## The problem
Filter the records below down to lines containing "para".

-------- Provided records

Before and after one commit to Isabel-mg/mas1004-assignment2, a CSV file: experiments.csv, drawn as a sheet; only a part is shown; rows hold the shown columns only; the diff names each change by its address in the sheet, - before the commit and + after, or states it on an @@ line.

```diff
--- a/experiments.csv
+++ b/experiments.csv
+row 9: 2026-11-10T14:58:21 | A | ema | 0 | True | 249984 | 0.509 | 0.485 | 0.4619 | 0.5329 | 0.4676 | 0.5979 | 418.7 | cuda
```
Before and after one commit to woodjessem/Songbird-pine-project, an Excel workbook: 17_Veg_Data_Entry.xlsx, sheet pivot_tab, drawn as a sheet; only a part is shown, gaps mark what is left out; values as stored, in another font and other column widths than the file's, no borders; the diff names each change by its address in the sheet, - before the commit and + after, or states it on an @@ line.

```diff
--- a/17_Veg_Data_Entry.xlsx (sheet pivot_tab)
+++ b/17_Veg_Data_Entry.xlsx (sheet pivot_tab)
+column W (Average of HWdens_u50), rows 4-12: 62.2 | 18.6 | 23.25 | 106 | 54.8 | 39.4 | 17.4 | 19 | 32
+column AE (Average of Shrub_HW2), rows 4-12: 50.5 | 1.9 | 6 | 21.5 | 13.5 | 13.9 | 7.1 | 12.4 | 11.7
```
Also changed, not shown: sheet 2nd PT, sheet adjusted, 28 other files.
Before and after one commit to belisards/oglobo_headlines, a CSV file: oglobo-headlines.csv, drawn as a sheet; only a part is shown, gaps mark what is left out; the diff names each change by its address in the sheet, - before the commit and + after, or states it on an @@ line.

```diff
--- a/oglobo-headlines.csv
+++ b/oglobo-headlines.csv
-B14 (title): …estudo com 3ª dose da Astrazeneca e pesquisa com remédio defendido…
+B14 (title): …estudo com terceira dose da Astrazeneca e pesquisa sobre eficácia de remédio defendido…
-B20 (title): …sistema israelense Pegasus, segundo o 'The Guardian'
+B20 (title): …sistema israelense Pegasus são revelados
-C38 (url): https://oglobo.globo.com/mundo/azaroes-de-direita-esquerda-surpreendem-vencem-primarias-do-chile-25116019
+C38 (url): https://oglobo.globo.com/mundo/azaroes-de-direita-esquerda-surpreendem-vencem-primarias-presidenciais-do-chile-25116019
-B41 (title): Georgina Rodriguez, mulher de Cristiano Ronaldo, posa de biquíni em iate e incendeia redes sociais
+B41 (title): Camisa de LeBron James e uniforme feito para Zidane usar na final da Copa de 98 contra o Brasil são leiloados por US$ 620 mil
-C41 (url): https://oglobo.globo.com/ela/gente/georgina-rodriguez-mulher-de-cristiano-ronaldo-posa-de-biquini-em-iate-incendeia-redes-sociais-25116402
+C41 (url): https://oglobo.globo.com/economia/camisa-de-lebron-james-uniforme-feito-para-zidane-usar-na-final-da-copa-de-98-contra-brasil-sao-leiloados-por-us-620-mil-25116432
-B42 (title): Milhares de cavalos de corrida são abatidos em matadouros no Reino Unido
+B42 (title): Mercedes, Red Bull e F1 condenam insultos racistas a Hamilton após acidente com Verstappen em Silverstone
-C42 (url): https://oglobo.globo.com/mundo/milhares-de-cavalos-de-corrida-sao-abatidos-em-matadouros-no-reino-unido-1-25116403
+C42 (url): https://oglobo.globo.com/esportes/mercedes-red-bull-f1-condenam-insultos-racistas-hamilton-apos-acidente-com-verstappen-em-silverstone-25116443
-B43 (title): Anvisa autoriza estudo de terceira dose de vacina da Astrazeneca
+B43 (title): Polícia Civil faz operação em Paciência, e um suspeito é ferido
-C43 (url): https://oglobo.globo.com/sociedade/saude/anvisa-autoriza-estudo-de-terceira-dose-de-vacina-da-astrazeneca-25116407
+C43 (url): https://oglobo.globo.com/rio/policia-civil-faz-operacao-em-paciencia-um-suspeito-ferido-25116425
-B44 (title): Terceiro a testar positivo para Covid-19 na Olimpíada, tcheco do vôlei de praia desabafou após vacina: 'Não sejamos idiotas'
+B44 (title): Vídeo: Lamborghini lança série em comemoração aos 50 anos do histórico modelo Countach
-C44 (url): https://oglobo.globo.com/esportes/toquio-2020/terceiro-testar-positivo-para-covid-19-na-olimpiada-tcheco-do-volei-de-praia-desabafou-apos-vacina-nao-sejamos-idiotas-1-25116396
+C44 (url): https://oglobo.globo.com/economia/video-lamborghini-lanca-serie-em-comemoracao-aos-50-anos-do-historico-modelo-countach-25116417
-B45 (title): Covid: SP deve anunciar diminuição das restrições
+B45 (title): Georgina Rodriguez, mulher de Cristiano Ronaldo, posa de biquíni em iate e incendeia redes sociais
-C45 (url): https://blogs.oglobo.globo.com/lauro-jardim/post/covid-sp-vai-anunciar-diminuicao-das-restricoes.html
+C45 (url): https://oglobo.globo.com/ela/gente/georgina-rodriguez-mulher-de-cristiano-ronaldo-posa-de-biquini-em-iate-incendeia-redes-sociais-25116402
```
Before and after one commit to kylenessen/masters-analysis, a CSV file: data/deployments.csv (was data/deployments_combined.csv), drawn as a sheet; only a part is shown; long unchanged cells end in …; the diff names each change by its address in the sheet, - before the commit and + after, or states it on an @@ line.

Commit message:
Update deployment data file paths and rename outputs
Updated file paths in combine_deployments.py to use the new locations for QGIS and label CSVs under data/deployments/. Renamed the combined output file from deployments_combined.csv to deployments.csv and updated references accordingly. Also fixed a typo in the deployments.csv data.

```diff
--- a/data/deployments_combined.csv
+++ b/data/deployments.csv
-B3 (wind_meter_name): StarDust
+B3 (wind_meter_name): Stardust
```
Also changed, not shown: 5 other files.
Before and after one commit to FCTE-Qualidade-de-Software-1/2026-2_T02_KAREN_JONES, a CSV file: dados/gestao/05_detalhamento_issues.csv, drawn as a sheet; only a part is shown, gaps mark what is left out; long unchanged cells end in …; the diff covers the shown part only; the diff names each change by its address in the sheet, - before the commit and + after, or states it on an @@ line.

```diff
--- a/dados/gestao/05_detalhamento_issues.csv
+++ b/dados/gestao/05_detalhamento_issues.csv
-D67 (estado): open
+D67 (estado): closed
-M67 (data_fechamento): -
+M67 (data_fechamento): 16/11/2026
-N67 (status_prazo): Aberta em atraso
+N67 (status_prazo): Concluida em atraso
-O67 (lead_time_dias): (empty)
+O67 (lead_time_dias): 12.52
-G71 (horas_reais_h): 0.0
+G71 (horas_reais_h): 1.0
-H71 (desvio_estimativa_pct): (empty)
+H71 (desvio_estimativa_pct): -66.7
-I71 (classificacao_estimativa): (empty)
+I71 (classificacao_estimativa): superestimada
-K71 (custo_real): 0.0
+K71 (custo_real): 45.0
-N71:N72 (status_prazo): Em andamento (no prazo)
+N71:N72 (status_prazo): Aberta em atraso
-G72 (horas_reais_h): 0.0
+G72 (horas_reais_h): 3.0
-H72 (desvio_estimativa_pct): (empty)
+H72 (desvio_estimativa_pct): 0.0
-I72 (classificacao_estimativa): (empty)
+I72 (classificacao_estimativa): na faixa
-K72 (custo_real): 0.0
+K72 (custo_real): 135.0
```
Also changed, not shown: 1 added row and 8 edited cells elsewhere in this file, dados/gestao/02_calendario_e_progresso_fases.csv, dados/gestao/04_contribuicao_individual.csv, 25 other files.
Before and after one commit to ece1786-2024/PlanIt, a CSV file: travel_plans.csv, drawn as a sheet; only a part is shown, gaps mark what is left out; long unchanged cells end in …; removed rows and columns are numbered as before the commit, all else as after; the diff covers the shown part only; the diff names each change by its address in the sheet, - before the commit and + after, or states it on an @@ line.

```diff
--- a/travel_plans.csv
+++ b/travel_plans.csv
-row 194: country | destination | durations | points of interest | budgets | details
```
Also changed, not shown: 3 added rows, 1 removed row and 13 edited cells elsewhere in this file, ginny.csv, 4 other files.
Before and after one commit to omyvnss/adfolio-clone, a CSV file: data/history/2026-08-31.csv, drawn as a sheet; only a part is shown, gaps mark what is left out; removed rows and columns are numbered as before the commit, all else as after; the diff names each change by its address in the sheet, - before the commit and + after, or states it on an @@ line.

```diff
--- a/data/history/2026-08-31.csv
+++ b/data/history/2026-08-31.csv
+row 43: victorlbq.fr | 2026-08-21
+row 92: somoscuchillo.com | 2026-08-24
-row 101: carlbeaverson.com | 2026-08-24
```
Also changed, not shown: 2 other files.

----------------

## Exercise answer
+B41 (title): Camisa de LeBron James e uniforme feito para Zidane usar na final da Copa de 98 contra o Brasil são leiloados por US$ 620 mil
+C41 (url): https://oglobo.globo.com/economia/camisa-de-lebron-james-uniforme-feito-para-zidane-usar-na-final-da-copa-de-98-contra-brasil-sao-leiloados-por-us-620-mil-25116432
-B44 (title): Terceiro a testar positivo para Covid-19 na Olimpíada, tcheco do vôlei de praia desabafou após vacina: 'Não sejamos idiotas'
-C44 (url): https://oglobo.globo.com/esportes/toquio-2020/terceiro-testar-positivo-para-covid-19-na-olimpiada-tcheco-do-volei-de-praia-desabafou-apos-vacina-nao-sejamos-idiotas-1-25116396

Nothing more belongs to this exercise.